Under the PTE statute at 35 U.S.C. § 156(a)(5)(A), the term of a patent claiming a drug shall be extended from the original expiration date of the patent if “the permission for the commercial marketing or use of the product . . . is the first permitted commercial marketing or use of the product under the provision of law under which such regulatory review period occurred.”  In recent PTE memoranda, the PTO has heavily relied on decisions by the U.S. Court of Appeals for the Federal Circuit in Fisons v. Quigg, 8 U.S.P.Q.2d 1491 (D.D.C.1988), aff’d 876 F.2d 99 U.S.P.Q.2d 1869 (Fed.Cir.1989), Pfizer Inc. v. Dr. Reddy’s Labs., 359 F.3d 1361 (Fed. Cir. 2004), and Glaxo Operations UK Ltd. v. Quigg, 894 F.2d 392, 13 USPQ2d 1628 (Fed. Cir. 1990) to support the Office’s interpretation of the term “product” in 35 U.S.C. § 156(a)(5)(A) to mean “active moiety” (i.e., the molecule in a drug product responsible for pharmacological action, excluding any salt, ester, or other non-covalent derivative) rather “active ingredient” (i.e., the active moiety in a drug product, including any salt, ester, or other non-covalent derivative).

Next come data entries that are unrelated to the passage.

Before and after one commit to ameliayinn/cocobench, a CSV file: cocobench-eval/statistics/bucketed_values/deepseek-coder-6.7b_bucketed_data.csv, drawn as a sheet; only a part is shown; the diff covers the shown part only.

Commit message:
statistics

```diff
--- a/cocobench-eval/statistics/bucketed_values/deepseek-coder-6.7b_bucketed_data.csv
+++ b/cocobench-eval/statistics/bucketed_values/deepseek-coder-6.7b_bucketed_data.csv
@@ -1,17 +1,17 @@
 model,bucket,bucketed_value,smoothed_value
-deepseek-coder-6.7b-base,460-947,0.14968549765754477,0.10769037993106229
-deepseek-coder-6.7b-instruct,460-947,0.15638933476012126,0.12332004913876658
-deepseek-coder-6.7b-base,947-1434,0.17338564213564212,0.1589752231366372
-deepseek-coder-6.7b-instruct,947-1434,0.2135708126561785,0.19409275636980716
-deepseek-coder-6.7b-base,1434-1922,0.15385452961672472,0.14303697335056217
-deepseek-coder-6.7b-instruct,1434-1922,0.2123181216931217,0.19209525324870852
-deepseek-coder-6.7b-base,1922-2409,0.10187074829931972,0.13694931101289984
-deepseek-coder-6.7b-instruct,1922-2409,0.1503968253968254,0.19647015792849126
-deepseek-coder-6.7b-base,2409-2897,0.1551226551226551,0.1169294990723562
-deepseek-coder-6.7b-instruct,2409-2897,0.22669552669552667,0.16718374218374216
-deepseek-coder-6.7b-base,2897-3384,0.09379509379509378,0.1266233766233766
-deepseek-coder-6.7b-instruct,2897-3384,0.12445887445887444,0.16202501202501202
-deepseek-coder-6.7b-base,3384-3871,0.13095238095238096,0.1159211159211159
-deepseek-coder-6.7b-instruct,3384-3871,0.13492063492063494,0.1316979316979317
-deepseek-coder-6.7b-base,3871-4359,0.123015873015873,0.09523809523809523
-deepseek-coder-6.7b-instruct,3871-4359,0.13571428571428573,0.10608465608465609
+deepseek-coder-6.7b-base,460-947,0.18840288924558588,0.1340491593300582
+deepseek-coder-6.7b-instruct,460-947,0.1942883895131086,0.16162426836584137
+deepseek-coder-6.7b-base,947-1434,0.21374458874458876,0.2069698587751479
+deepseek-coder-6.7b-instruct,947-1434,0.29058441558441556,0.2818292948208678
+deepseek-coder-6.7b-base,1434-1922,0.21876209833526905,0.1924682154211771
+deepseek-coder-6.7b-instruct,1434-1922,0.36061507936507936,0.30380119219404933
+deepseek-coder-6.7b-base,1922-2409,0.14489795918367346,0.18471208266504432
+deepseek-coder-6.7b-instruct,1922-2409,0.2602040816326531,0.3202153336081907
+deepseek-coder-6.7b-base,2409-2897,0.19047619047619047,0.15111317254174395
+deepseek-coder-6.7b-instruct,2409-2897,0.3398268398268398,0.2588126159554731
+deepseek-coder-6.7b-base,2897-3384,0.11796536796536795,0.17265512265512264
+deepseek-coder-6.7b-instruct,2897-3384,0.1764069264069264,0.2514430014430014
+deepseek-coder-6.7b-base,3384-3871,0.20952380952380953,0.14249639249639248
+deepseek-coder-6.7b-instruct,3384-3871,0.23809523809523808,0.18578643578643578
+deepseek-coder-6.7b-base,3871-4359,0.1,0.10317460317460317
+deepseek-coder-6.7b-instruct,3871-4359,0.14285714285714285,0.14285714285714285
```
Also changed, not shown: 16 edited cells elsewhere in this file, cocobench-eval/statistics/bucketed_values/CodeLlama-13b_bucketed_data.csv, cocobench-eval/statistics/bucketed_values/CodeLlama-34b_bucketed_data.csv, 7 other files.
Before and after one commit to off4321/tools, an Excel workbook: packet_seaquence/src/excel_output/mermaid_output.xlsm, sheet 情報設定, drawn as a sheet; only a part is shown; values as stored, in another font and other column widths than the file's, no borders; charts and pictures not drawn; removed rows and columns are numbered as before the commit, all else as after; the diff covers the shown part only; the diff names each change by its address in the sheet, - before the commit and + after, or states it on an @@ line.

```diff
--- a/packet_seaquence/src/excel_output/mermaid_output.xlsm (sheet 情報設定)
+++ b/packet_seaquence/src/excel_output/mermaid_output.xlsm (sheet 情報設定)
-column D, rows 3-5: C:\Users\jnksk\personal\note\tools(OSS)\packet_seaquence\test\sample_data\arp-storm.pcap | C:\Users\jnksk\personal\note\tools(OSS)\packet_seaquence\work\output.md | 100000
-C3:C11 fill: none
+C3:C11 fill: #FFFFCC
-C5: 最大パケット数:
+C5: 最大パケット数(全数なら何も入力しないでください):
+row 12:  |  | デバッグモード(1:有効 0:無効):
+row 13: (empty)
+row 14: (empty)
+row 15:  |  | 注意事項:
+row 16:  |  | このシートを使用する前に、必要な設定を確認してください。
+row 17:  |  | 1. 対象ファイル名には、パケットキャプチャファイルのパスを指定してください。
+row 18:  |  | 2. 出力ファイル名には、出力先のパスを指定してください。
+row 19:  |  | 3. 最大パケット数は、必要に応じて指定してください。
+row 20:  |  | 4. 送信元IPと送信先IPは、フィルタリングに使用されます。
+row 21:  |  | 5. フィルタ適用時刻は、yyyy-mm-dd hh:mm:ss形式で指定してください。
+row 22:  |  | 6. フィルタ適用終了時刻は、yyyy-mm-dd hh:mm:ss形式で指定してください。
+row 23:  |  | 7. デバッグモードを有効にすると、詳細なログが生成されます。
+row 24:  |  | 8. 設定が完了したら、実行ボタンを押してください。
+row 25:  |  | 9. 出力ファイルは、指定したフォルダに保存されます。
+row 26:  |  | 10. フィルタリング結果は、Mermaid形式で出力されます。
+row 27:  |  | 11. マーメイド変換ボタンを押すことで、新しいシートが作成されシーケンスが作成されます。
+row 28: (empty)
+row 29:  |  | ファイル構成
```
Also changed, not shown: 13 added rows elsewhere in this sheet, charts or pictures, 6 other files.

With respect to PhotoCure’s PTE request for the ‘267 patent covering METVIXIA, the PTO issued a final decision in May 2008 stating that METVIXIA does not represent the first permitted commercial marketing or use of the product because of FDA’s December 1999 approval of an NDA for Dusa Pharmaceuticals Inc.’s LEVULAN KERASTICK (aminolevulinic acid HCl) Topical Solution, which contains the active moiety aminolevulinic acid (“ALA”).  Thus, according to the PTO, METVIXIA does not represent the first permitted commercial marketing or use of ALA and the ‘267 patent is ineligible for a PTE. 

Dissatisfied with the PTO’s decision, PhotoCure filed a complaint in the U.S. District Court for the Eastern District of Virginia (Alexandria Division) seeking declaratory relief.  Specifically, PhotoCure requests that the court declare that the PTO acted unlawfully in denying PhotoCure’s PTE application, declare that the company’s PTE application satisfies the statutory PTE criteria, and grant further relief as necessary.  PhotoCure alleges that the PTO’s interpretation of the “first permitted commercial marketing” PTE criterion should be rejected because it is “contrary to law and will frustrate the overriding purpose of [the 1984 Hatch-Waxman Amendments], which is to encourage research and innovation, including the development of new active ingredients.” 

Over the past several months, the PTO has denied several PTE applications based on the failure to meet the “first permitted commercial marketing” criterion using analyses similar to those used to deny PhotoCure’s PTE application.  Examples include decisions on patents covering SYMBICORT (budesonide; formoterol fumarate dihydrate) Inhalation Aerosol, PRILOSEC OTC (omeprazole magnesium) Delayed-Release Tablets, and EXELON (rivastigmine) Patch .  Presumably those applicants will be closely following the outcome of the PhotoCure litigation.

By Kurt R. Karst    

Categories: Hatch-Waxman